jose santiago 08 May 2011

Great comment and of course there is always the EC to be used if needed. However the whole principle behind the freedom to strike is that the withdrawal of labour is a means of exerting pressure on the employer to comply with the demands being made by its employees, and by their representatives (usually unions, but not always). Now this is the important bit for me, having worked in numerous countries with different laws and levels of protection for both employees and employers, it is the last resort and can always be helped by entering into mediation, or even arbitration (not my first choice), because the employment contract is akin to a marriage between partners who cannot manage (compete or survive0 without the goodwill of each other. Thus when a dispute starts the leadership on both sides should consider the potential outcomes of a failure to agree (not from a legal point but from a sustainable point of view) and always have the red phone available (mediation for example). Strikes may have to be used to deliver a message, but they damage both parties in the long term, just a lock out would.
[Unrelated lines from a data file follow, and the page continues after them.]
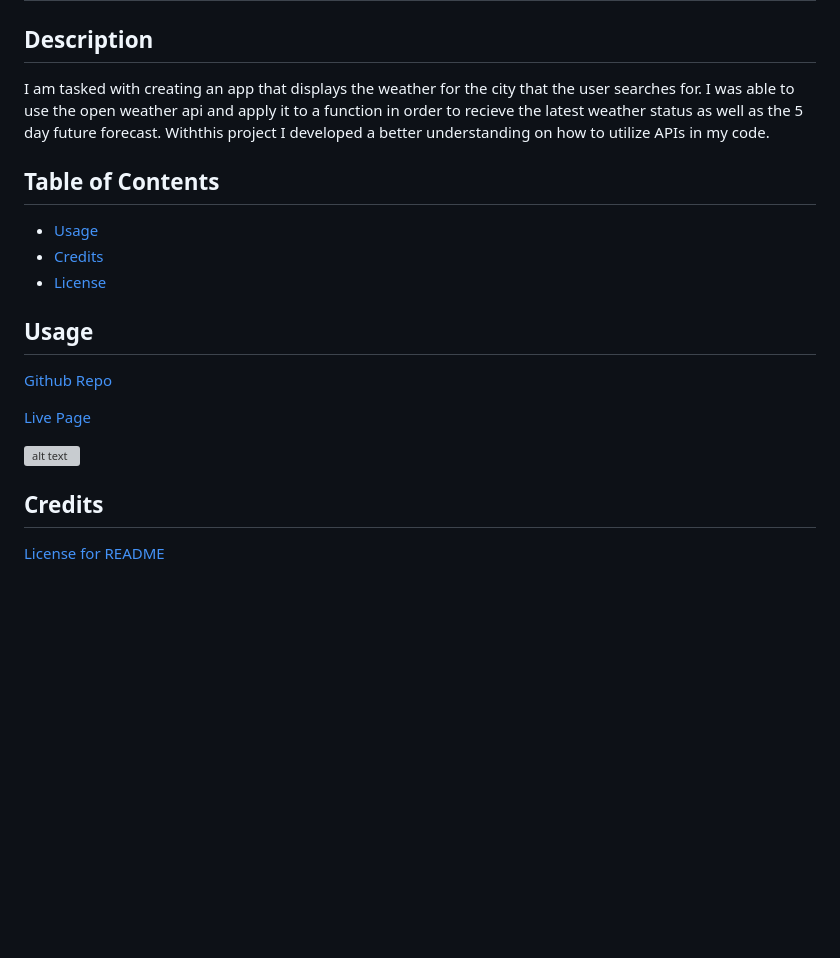
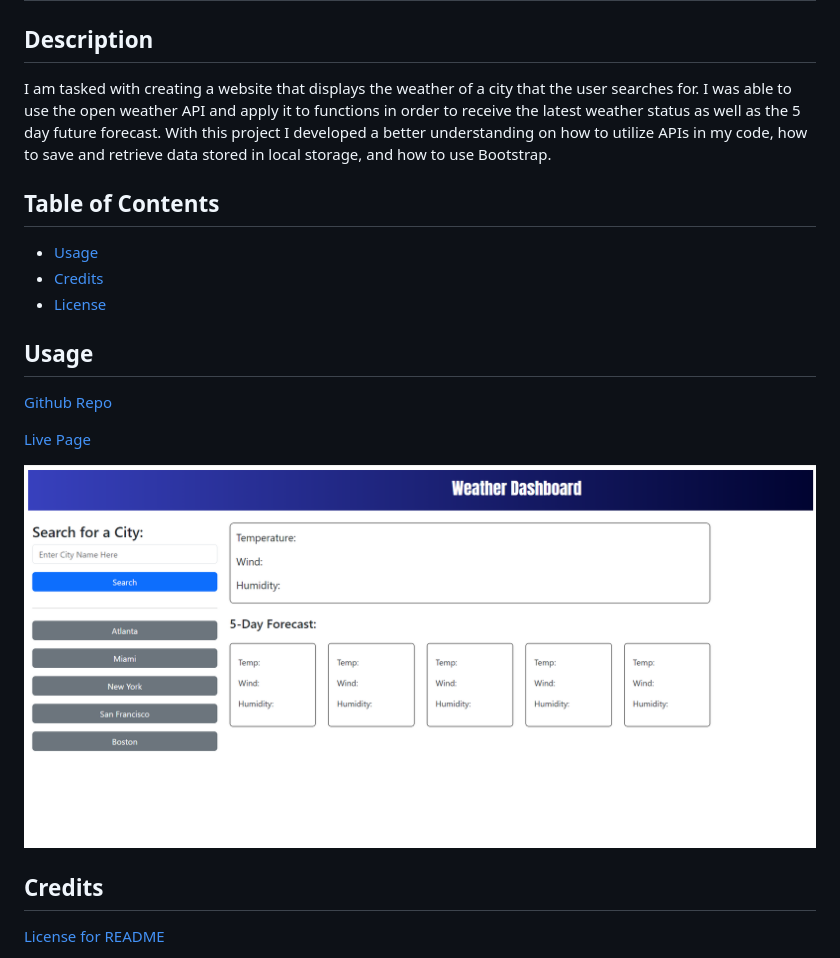
Before and after one commit to Kadeemking/Module-6-Challenge, a Markdown page: README.md, the part around the change. GitHub-like rendering; pictures changed too: assets/photos/screenshot6.png (added); blank space fills up the shorter version; grey boxes are pictures that could not be loaded.

Commit message:
finished up README

```diff
--- a/README.md
+++ b/README.md
@@ -2,7 +2,7 @@
 
 ## Description
 
-I am tasked with creating an app that displays the weather for the city that the user searches for. I was able to use the open weather api and apply it to a function in order to recieve the latest weather status as well as the 5 day future forecast. Withthis project I developed a better understanding on how to utilize APIs in my code.
+I am tasked with creating a website that displays the weather of a city that the user searches for. I was able to use the open weather API and apply it to functions in order to receive the latest weather status as well as the 5 day future forecast. With this project I developed a better understanding on how to utilize APIs in my code, how to save and retrieve data stored in local storage, and how to use Bootstrap.
 
 ## Table of Contents
 
@@ -17,7 +17,7 @@ I am tasked with creating an app that displays the weather for the city that the
 
 <a href="https://kadeemking.github.io/Module-6-Challenge/">Live Page</a>
 
-![alt text](assets/images/screenshot1.png)
+![alt text](assets/photos/screenshot6.png)
 
 ## Credits
 
```
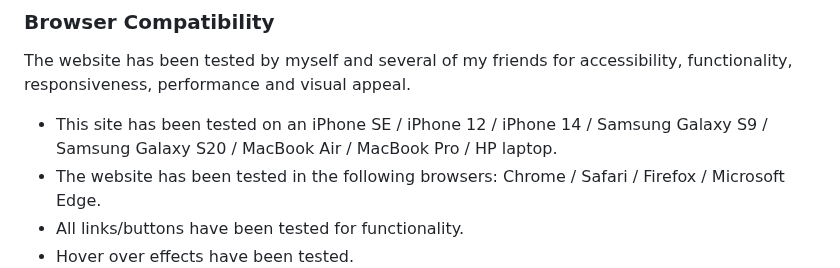
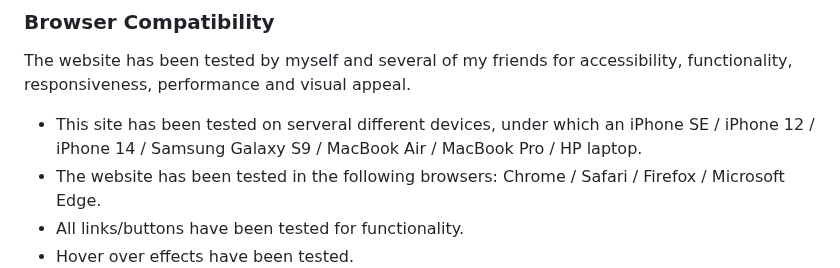
Before and after one commit to LemmenAid/atlantic-dippers, a Markdown page: README.md, the part around the change. Drawn GitHub-style.

Commit message:
Clean up readme file

```diff
--- a/README.md
+++ b/README.md
@@ -206,7 +206,7 @@ Dropdown navigation menu:<br>
 
 The website has been tested by myself and several of my friends for accessibility, functionality, responsiveness, performance and visual appeal.
 
-* This site has been tested on an iPhone SE / iPhone 12 / iPhone 14 / Samsung Galaxy S9 / Samsung Galaxy S20 / MacBook Air / MacBook Pro / HP laptop.
+* This site has been tested on serveral different devices, under which an iPhone SE / iPhone 12 / iPhone 14 / Samsung Galaxy S9 / MacBook Air / MacBook Pro / HP laptop.
 * The website has been tested in the following browsers: Chrome / Safari / Firefox / Microsoft Edge.
 * All links/buttons have been tested for functionality.
 * Hover over effects have been tested.
```
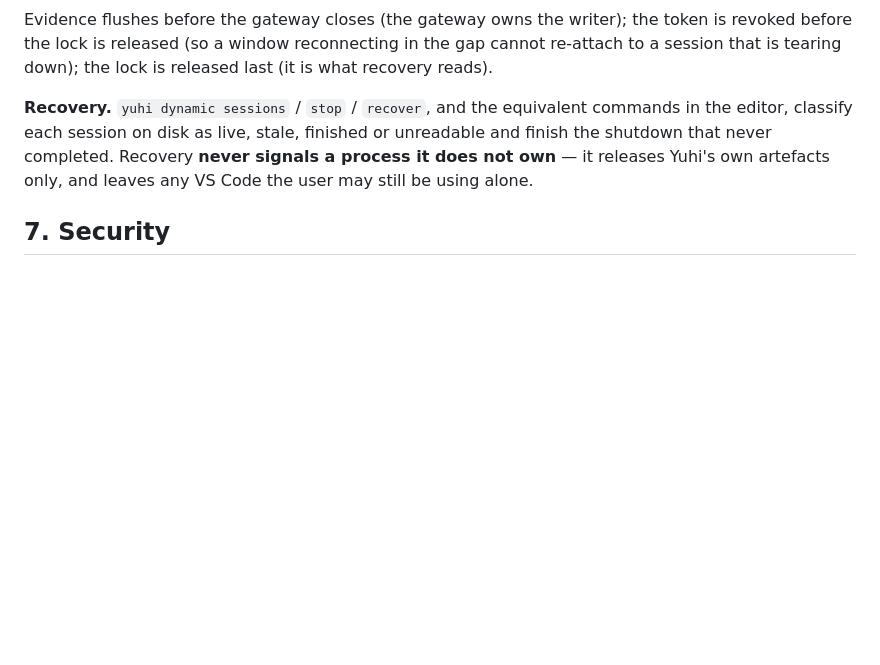
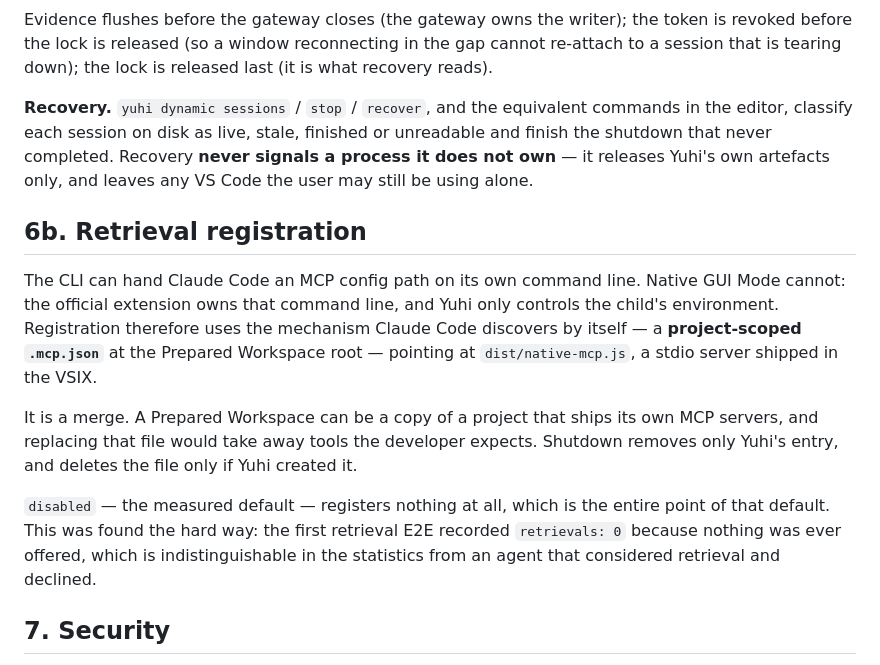
Before and after one commit to YUHI-AI-Labs/yuhi, a Markdown page: docs/design/V0_4_1_NATIVE_GUI.md, the part around the change. Rendered like a GitHub page; blank space fills up the shorter version.

Commit message:
docs(v0.4.1): record how retrieval is registered in the GUI path
The CLI passes an MCP config on its own command line; the official extension owns that
command line in Native GUI Mode, so registration goes through a project-scoped .mcp.json
that Claude Code discovers itself. Written down because the failure mode is invisible:
retrievals: 0 reads identically whether the agent declined or was never offered anything.

```diff
--- a/docs/design/V0_4_1_NATIVE_GUI.md
+++ b/docs/design/V0_4_1_NATIVE_GUI.md
@@ -156,6 +156,23 @@ editor, classify each session on disk as live, stale, finished or unreadable and
 shutdown that never completed. Recovery **never signals a process it does not own** — it
 releases Yuhi's own artefacts only, and leaves any VS Code the user may still be using alone.
 
+## 6b. Retrieval registration
+
+The CLI can hand Claude Code an MCP config path on its own command line. Native GUI Mode
+cannot: the official extension owns that command line, and Yuhi only controls the child's
+environment. Registration therefore uses the mechanism Claude Code discovers by itself — a
+**project-scoped `.mcp.json`** at the Prepared Workspace root — pointing at
+`dist/native-mcp.js`, a stdio server shipped in the VSIX.
+
+It is a merge. A Prepared Workspace can be a copy of a project that ships its own MCP
+servers, and replacing that file would take away tools the developer expects. Shutdown
+removes only Yuhi's entry, and deletes the file only if Yuhi created it.
+
+`disabled` — the measured default — registers nothing at all, which is the entire point of
+that default. This was found the hard way: the first retrieval E2E recorded `retrievals: 0`
+because nothing was ever offered, which is indistinguishable in the statistics from an agent
+that considered retrieval and declined.
+
 ## 7. Security
 
 Native GUI Mode defines **no** security logic of its own. Detection, delivery policy, key-
```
In Japan a strike was often followed by overtime which was volunteered without pay to compensate for lost production! Why? There is a clear understanding of the impact on all concerned.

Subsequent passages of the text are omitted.